- Opening Delimiter -

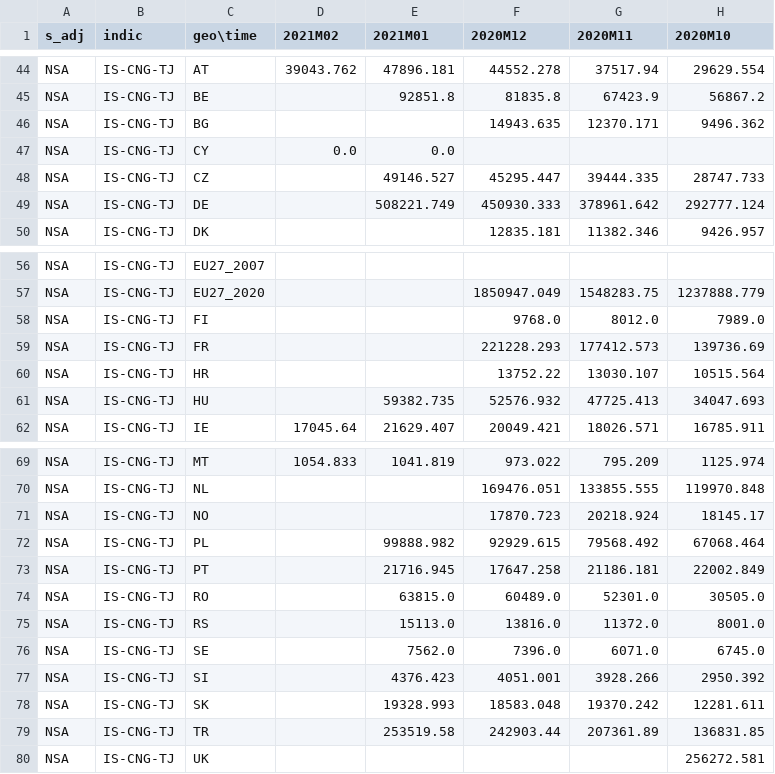
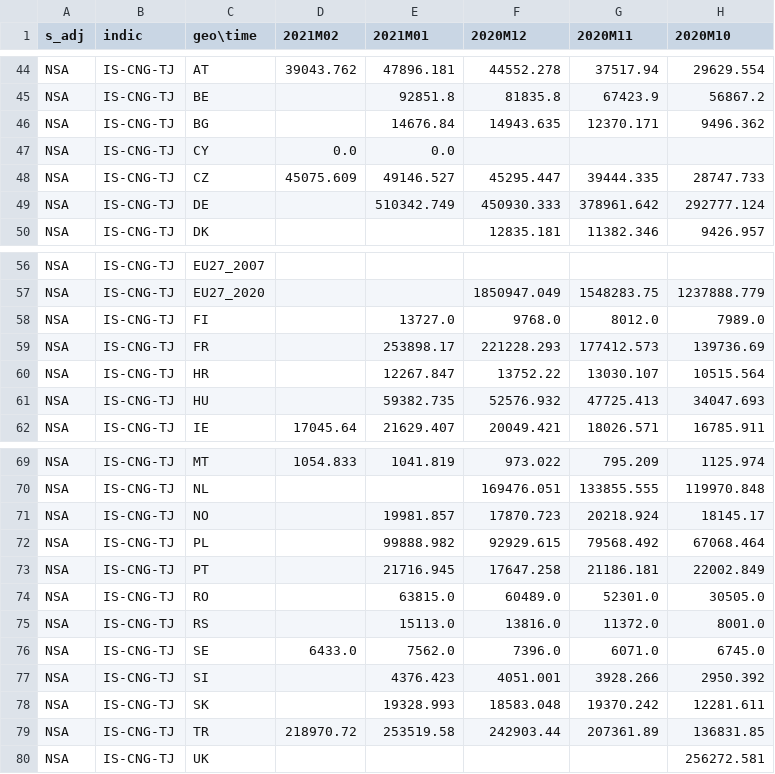
Before and after one commit to Learning-from-the-curve/dashboard-economy, a CSV file: Eurostat_data/Energy_monthly_data.csv, drawn as a sheet; only a part is shown, gaps mark what is left out; the diff names each change by its address in the sheet, - before the commit and + after, or states it on an @@ line.

Commit message:
Data Updated

```diff
--- a/Eurostat_data/Energy_monthly_data.csv
+++ b/Eurostat_data/Energy_monthly_data.csv
-E46 (2021M01): (empty)
+E46 (2021M01): 14676.84
-D48 (2021M02): (empty)
+D48 (2021M02): 45075.609
-E49 (2021M01): 508221.749
+E49 (2021M01): 510342.749
-E58 (2021M01): (empty)
+E58 (2021M01): 13727.0
-E59 (2021M01): (empty)
+E59 (2021M01): 253898.17
-E60 (2021M01): (empty)
+E60 (2021M01): 12267.847
-E71 (2021M01): (empty)
+E71 (2021M01): 19981.857
-D76 (2021M02): (empty)
+D76 (2021M02): 6433.0
-D79 (2021M02): (empty)
+D79 (2021M02): 218970.72
```
Also changed, not shown: 2 other files.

- Closing Delimiter -

* Work request
Copy every single line of the material above that holds "empty".

* Answer to the exercise
-E46 (2021M01): (empty)
-D48 (2021M02): (empty)
-E58 (2021M01): (empty)
-E59 (2021M01): (empty)
-E60 (2021M01): (empty)
-E71 (2021M01): (empty)
-D76 (2021M02): (empty)
-D79 (2021M02): (empty)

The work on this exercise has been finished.